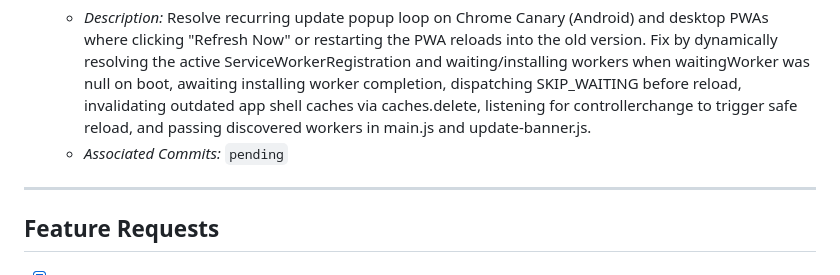
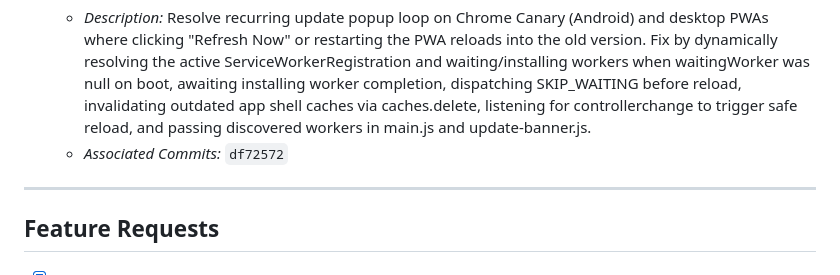
Before and after one commit to aawc/LocalJam, a Markdown page: CHECKLIST.md, the part around the change. GitHub-like rendering.

Commit message:
docs: synchronize task execution checklist with PWA update loop fix

```diff
--- a/CHECKLIST.md
+++ b/CHECKLIST.md
@@ -87,7 +87,7 @@ This checklist tracks resolution of reported issues and feature requests. Each c
 
 - [x] **Issue 21: Persistent Update Dialog Loop on Chrome Canary (Android PWA)** `[DONE]`
   - *Description:* Resolve recurring update popup loop on Chrome Canary (Android) and desktop PWAs where clicking "Refresh Now" or restarting the PWA reloads into the old version. Fix by dynamically resolving the active ServiceWorkerRegistration and waiting/installing workers when waitingWorker was null on boot, awaiting installing worker completion, dispatching SKIP_WAITING before reload, invalidating outdated app shell caches via caches.delete, listening for controllerchange to trigger safe reload, and passing discovered workers in main.js and update-banner.js.
-  - *Associated Commits:* `pending`
+  - *Associated Commits:* `df72572`
 
 ---
 
```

□ □ □ □ □ □ □

▸ **Task details**: If a line in the records contains "Associated", report it.

▸ **Result below**:
-  - *Associated Commits:* `pending`
+  - *Associated Commits:* `df72572`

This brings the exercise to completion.